DATA UNDER STUDY START

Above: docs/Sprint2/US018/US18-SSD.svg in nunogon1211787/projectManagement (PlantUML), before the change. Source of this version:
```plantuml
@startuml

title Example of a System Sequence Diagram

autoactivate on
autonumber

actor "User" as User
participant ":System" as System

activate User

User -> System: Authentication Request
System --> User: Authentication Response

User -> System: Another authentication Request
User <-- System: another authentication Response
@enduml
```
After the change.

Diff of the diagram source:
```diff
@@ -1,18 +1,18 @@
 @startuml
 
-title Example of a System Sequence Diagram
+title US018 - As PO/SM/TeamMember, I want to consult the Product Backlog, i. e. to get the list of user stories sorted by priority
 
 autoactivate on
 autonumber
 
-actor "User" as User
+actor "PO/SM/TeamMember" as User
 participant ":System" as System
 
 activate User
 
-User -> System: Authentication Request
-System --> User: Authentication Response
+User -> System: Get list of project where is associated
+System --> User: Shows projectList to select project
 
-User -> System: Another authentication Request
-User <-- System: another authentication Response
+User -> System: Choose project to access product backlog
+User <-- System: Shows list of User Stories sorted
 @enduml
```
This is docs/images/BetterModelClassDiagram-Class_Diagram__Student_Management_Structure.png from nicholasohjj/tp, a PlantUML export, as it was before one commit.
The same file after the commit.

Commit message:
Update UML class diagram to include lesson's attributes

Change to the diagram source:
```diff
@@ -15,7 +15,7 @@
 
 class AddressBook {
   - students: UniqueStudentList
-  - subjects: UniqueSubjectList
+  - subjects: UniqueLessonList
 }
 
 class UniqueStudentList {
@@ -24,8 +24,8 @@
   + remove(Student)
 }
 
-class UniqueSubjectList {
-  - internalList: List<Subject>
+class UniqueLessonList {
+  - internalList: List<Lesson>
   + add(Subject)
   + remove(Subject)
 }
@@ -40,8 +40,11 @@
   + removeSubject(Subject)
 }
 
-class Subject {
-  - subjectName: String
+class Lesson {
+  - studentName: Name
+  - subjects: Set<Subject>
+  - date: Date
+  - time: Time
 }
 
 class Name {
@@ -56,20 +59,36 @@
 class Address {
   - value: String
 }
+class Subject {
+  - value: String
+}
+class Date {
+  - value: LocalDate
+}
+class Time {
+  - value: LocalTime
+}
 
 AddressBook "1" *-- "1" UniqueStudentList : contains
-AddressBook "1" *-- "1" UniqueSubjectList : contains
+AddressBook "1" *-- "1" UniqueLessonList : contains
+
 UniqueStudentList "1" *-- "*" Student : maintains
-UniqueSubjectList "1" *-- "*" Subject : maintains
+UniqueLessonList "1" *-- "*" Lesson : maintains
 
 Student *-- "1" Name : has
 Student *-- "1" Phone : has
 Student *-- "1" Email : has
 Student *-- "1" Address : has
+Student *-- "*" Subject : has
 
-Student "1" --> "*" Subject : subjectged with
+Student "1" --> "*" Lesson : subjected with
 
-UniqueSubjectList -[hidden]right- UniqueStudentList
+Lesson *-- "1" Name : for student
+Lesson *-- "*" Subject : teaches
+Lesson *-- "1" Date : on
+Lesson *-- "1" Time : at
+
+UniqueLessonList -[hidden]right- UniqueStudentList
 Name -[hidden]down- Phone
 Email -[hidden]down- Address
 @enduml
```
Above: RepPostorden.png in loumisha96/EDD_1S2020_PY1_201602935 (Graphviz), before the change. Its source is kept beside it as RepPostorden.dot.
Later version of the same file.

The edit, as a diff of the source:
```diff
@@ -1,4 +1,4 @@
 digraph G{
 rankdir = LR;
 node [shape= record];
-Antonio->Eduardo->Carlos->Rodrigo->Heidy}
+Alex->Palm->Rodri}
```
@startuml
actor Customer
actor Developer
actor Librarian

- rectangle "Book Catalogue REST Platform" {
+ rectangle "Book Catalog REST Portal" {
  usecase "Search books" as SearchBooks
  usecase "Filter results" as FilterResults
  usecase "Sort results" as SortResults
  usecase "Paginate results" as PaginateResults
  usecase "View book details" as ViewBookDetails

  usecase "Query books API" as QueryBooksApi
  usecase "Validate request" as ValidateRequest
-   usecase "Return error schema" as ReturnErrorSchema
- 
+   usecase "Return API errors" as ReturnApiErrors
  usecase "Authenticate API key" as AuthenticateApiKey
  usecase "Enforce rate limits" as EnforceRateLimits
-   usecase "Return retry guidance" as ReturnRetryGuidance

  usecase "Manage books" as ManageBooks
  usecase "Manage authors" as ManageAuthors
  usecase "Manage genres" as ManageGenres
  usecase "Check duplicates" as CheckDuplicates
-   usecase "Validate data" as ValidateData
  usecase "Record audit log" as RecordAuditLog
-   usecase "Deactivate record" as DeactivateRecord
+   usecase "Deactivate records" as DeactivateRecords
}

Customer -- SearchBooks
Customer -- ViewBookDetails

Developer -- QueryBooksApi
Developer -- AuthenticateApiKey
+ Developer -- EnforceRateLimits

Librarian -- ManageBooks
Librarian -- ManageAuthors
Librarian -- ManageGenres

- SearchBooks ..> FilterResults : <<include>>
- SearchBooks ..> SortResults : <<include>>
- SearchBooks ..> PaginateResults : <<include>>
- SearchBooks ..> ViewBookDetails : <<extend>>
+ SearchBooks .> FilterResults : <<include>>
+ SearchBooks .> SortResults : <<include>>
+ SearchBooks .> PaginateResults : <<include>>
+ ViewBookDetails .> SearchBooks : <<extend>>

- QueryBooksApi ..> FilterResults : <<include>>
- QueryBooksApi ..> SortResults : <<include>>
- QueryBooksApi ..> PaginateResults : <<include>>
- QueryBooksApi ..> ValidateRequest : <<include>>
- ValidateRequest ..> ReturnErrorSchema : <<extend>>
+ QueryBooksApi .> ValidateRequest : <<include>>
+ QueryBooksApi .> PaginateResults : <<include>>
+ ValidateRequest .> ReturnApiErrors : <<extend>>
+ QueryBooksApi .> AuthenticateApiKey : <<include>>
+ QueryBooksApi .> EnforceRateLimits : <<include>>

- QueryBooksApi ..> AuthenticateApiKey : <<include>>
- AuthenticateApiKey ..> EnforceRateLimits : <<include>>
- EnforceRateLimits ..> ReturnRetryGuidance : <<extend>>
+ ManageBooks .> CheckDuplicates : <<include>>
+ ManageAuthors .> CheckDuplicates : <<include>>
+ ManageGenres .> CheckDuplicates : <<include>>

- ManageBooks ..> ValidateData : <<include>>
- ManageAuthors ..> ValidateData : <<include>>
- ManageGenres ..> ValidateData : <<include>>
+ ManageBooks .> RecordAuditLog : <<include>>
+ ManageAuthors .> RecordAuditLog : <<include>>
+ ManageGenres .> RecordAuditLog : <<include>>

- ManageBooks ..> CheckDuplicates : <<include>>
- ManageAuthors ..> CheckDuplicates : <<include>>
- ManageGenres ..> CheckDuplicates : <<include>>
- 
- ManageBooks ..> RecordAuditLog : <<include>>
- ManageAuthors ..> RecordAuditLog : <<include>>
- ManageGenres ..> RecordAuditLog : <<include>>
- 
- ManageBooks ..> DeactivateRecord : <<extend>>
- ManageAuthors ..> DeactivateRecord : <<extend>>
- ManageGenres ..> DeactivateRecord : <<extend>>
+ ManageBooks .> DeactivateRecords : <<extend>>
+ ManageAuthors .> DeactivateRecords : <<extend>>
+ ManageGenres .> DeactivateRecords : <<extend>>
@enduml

DATA UNDER STUDY END

> ASSIGNED TASK:
Restate the whole of the data exactly.

> EXERCISE RESULT:
Above: docs/Sprint2/US018/US18-SSD.svg in nunogon1211787/projectManagement (PlantUML), before the change. Source of this version:
```plantuml
@startuml

title Example of a System Sequence Diagram

autoactivate on
autonumber

actor "User" as User
participant ":System" as System

activate User

User -> System: Authentication Request
System --> User: Authentication Response

User -> System: Another authentication Request
User <-- System: another authentication Response
@enduml
```
After the change.

Diff of the diagram source:
```diff
@@ -1,18 +1,18 @@
 @startuml
 
-title Example of a System Sequence Diagram
+title US018 - As PO/SM/TeamMember, I want to consult the Product Backlog, i. e. to get the list of user stories sorted by priority
 
 autoactivate on
 autonumber
 
-actor "User" as User
+actor "PO/SM/TeamMember" as User
 participant ":System" as System
 
 activate User
 
-User -> System: Authentication Request
-System --> User: Authentication Response
+User -> System: Get list of project where is associated
+System --> User: Shows projectList to select project
 
-User -> System: Another authentication Request
-User <-- System: another authentication Response
+User -> System: Choose project to access product backlog
+User <-- System: Shows list of User Stories sorted
 @enduml
```
This is docs/images/BetterModelClassDiagram-Class_Diagram__Student_Management_Structure.png from nicholasohjj/tp, a PlantUML export, as it was before one commit.
The same file after the commit.

Commit message:
Update UML class diagram to include lesson's attributes

Change to the diagram source:
```diff
@@ -15,7 +15,7 @@
 
 class AddressBook {
   - students: UniqueStudentList
-  - subjects: UniqueSubjectList
+  - subjects: UniqueLessonList
 }
 
 class UniqueStudentList {
@@ -24,8 +24,8 @@
   + remove(Student)
 }
 
-class UniqueSubjectList {
-  - internalList: List<Subject>
+class UniqueLessonList {
+  - internalList: List<Lesson>
   + add(Subject)
   + remove(Subject)
 }
@@ -40,8 +40,11 @@
   + removeSubject(Subject)
 }
 
-class Subject {
-  - subjectName: String
+class Lesson {
+  - studentName: Name
+  - subjects: Set<Subject>
+  - date: Date
+  - time: Time
 }
 
 class Name {
@@ -56,20 +59,36 @@
 class Address {
   - value: String
 }
+class Subject {
+  - value: String
+}
+class Date {
+  - value: LocalDate
+}
+class Time {
+  - value: LocalTime
+}
 
 AddressBook "1" *-- "1" UniqueStudentList : contains
-AddressBook "1" *-- "1" UniqueSubjectList : contains
+AddressBook "1" *-- "1" UniqueLessonList : contains
+
 UniqueStudentList "1" *-- "*" Student : maintains
-UniqueSubjectList "1" *-- "*" Subject : maintains
+UniqueLessonList "1" *-- "*" Lesson : maintains
 
 Student *-- "1" Name : has
 Student *-- "1" Phone : has
 Student *-- "1" Email : has
 Student *-- "1" Address : has
+Student *-- "*" Subject : has
 
-Student "1" --> "*" Subject : subjectged with
+Student "1" --> "*" Lesson : subjected with
 
-UniqueSubjectList -[hidden]right- UniqueStudentList
+Lesson *-- "1" Name : for student
+Lesson *-- "*" Subject : teaches
+Lesson *-- "1" Date : on
+Lesson *-- "1" Time : at
+
+UniqueLessonList -[hidden]right- UniqueStudentList
 Name -[hidden]down- Phone
 Email -[hidden]down- Address
 @enduml
```
Above: RepPostorden.png in loumisha96/EDD_1S2020_PY1_201602935 (Graphviz), before the change. Its source is kept beside it as RepPostorden.dot.
Later version of the same file.

The edit, as a diff of the source:
```diff
@@ -1,4 +1,4 @@
 digraph G{
 rankdir = LR;
 node [shape= record];
-Antonio->Eduardo->Carlos->Rodrigo->Heidy}
+Alex->Palm->Rodri}
```
@startuml
actor Customer
actor Developer
actor Librarian

- rectangle "Book Catalogue REST Platform" {
+ rectangle "Book Catalog REST Portal" {
  usecase "Search books" as SearchBooks
  usecase "Filter results" as FilterResults
  usecase "Sort results" as SortResults
  usecase "Paginate results" as PaginateResults
  usecase "View book details" as ViewBookDetails

  usecase "Query books API" as QueryBooksApi
  usecase "Validate request" as ValidateRequest
-   usecase "Return error schema" as ReturnErrorSchema
- 
+   usecase "Return API errors" as ReturnApiErrors
  usecase "Authenticate API key" as AuthenticateApiKey
  usecase "Enforce rate limits" as EnforceRateLimits
-   usecase "Return retry guidance" as ReturnRetryGuidance

  usecase "Manage books" as ManageBooks
  usecase "Manage authors" as ManageAuthors
  usecase "Manage genres" as ManageGenres
  usecase "Check duplicates" as CheckDuplicates
-   usecase "Validate data" as ValidateData
  usecase "Record audit log" as RecordAuditLog
-   usecase "Deactivate record" as DeactivateRecord
+   usecase "Deactivate records" as DeactivateRecords
}

Customer -- SearchBooks
Customer -- ViewBookDetails

Developer -- QueryBooksApi
Developer -- AuthenticateApiKey
+ Developer -- EnforceRateLimits

Librarian -- ManageBooks
Librarian -- ManageAuthors
Librarian -- ManageGenres

- SearchBooks ..> FilterResults : <<include>>
- SearchBooks ..> SortResults : <<include>>
- SearchBooks ..> PaginateResults : <<include>>
- SearchBooks ..> ViewBookDetails : <<extend>>
+ SearchBooks .> FilterResults : <<include>>
+ SearchBooks .> SortResults : <<include>>
+ SearchBooks .> PaginateResults : <<include>>
+ ViewBookDetails .> SearchBooks : <<extend>>

- QueryBooksApi ..> FilterResults : <<include>>
- QueryBooksApi ..> SortResults : <<include>>
- QueryBooksApi ..> PaginateResults : <<include>>
- QueryBooksApi ..> ValidateRequest : <<include>>
- ValidateRequest ..> ReturnErrorSchema : <<extend>>
+ QueryBooksApi .> ValidateRequest : <<include>>
+ QueryBooksApi .> PaginateResults : <<include>>
+ ValidateRequest .> ReturnApiErrors : <<extend>>
+ QueryBooksApi .> AuthenticateApiKey : <<include>>
+ QueryBooksApi .> EnforceRateLimits : <<include>>

- QueryBooksApi ..> AuthenticateApiKey : <<include>>
- AuthenticateApiKey ..> EnforceRateLimits : <<include>>
- EnforceRateLimits ..> ReturnRetryGuidance : <<extend>>
+ ManageBooks .> CheckDuplicates : <<include>>
+ ManageAuthors .> CheckDuplicates : <<include>>
+ ManageGenres .> CheckDuplicates : <<include>>

- ManageBooks ..> ValidateData : <<include>>
- ManageAuthors ..> ValidateData : <<include>>
- ManageGenres ..> ValidateData : <<include>>
+ ManageBooks .> RecordAuditLog : <<include>>
+ ManageAuthors .> RecordAuditLog : <<include>>
+ ManageGenres .> RecordAuditLog : <<include>>

- ManageBooks ..> CheckDuplicates : <<include>>
- ManageAuthors ..> CheckDuplicates : <<include>>
- ManageGenres ..> CheckDuplicates : <<include>>
- 
- ManageBooks ..> RecordAuditLog : <<include>>
- ManageAuthors ..> RecordAuditLog : <<include>>
- ManageGenres ..> RecordAuditLog : <<include>>
- 
- ManageBooks ..> DeactivateRecord : <<extend>>
- ManageAuthors ..> DeactivateRecord : <<extend>>
- ManageGenres ..> DeactivateRecord : <<extend>>
+ ManageBooks .> DeactivateRecords : <<extend>>
+ ManageAuthors .> DeactivateRecords : <<extend>>
+ ManageGenres .> DeactivateRecords : <<extend>>
@enduml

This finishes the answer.